What the exercise asks - Tell me how many lines of the entries below include the string "title", and give only the number.

===== Data records =====

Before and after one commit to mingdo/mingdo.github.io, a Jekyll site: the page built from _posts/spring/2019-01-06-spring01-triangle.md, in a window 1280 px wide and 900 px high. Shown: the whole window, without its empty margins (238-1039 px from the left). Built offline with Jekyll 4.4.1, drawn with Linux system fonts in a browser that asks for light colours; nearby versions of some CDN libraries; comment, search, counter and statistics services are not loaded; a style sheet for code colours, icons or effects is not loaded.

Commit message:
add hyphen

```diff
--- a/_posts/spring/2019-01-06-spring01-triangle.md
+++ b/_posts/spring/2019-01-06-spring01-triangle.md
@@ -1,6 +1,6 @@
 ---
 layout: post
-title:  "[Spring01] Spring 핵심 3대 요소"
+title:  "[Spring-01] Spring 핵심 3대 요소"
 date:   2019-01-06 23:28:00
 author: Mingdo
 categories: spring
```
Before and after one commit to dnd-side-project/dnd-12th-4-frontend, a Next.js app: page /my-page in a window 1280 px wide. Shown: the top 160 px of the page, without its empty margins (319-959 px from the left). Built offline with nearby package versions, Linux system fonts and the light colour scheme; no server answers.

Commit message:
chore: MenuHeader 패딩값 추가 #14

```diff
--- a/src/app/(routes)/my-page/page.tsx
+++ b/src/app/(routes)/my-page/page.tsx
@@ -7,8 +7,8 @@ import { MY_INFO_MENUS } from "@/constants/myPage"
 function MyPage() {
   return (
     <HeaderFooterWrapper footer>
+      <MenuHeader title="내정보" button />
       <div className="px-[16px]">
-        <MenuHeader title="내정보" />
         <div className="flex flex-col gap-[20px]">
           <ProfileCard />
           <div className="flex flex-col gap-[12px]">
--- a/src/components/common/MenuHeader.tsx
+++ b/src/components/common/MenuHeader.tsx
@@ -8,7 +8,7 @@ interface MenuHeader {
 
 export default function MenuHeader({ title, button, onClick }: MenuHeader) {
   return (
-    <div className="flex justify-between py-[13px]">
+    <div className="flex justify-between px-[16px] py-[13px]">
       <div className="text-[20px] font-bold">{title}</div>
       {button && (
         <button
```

=====

Solution to the problem - 6